Who Can Separate You from Your Parents: A Look at the Rule of Emancipation
Emancipation of minors is a legal procedure that terminates the rights and responsibilities of parents for their children, permitting them to act in many respects as though they were adults. This article will explore what emancipation means for minors (both legally and emotionally), how it affects parental rights, and how you can help your child with this process.
The emancipation process only applies to minors who are at least 16 years old. The following is a checklist of the major requirements for emancipation:
-A written statement explaining why you want or need legal independence from your parents
-Ability to prove financial self-sufficiency, including employment and sufficient living arrangements (including having an income)
-Provide evidence that all other bases of parental authority have been dismissed by court order or mutual consent with both parents in writing if either parent has any rights as defined by law such as physical custody, visitation, child support obligations etc.
Maintaining contact with both biological/legal guardians may be necessary depending on the reason for wanting emancipation. If this is not possible because one guardian cannot be present or something else, then it is important to provide evidence that a guardian has been appointed or chosen to represent you.
-Ability to understand the consequences of emancipation and give your own consent

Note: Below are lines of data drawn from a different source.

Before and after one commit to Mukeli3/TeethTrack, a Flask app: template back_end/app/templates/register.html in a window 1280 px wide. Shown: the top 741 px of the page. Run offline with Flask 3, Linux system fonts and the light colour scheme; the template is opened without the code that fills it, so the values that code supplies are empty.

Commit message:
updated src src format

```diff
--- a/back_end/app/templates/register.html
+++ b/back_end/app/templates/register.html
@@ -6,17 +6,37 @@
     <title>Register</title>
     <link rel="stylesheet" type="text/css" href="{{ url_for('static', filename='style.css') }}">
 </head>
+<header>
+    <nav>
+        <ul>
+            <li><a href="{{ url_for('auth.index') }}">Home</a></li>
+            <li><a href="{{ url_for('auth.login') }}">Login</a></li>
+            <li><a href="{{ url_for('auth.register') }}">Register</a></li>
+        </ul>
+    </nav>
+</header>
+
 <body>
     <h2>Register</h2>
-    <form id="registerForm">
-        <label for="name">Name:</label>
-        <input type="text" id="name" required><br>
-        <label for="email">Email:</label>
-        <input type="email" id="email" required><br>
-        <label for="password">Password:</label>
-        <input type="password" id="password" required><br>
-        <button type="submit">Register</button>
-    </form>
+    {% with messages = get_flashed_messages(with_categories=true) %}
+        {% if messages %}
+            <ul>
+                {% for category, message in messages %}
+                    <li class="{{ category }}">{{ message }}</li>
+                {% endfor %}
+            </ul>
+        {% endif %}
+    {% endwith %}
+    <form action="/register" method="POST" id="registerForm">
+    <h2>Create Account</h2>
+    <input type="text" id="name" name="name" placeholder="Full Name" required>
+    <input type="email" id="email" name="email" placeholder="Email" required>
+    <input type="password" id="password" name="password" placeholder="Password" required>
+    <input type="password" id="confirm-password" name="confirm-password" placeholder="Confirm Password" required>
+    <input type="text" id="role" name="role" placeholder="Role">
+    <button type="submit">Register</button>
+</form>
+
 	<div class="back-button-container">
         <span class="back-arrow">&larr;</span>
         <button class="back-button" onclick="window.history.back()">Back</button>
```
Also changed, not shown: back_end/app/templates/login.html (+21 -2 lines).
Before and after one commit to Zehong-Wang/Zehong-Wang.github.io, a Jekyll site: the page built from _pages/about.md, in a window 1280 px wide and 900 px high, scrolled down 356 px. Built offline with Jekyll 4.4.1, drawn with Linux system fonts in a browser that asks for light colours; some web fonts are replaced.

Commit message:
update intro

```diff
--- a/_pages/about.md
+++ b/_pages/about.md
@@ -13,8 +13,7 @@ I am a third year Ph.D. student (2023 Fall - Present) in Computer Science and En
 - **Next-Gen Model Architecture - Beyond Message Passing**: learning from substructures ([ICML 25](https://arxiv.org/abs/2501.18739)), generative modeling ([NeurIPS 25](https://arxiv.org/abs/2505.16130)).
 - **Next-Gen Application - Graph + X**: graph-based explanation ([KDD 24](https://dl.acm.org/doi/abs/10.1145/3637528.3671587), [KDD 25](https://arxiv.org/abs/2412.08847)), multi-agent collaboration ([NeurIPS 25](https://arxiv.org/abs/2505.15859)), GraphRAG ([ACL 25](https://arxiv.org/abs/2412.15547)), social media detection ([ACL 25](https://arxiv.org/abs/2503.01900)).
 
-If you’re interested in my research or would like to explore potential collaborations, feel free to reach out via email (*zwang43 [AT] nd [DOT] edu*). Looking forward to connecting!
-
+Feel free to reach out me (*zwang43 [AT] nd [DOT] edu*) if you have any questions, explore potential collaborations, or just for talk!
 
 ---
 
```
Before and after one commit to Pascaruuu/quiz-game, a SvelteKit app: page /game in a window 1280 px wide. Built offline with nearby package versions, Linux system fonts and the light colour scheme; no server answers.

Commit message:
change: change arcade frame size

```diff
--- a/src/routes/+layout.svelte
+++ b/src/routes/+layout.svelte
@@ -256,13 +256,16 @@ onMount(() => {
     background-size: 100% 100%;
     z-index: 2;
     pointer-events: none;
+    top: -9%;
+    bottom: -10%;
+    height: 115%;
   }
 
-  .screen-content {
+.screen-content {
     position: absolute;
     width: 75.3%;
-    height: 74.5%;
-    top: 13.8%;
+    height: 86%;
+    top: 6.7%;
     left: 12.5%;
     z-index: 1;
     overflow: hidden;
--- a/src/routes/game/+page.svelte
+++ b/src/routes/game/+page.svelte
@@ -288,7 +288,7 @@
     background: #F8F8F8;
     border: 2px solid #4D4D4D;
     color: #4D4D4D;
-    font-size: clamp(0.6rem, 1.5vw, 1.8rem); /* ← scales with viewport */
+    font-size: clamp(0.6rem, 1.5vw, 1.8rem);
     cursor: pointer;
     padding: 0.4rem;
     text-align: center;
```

-Legal recognition as an adult with voting rights, full legal responsibility for actions taken, entrance into contract agreements etc.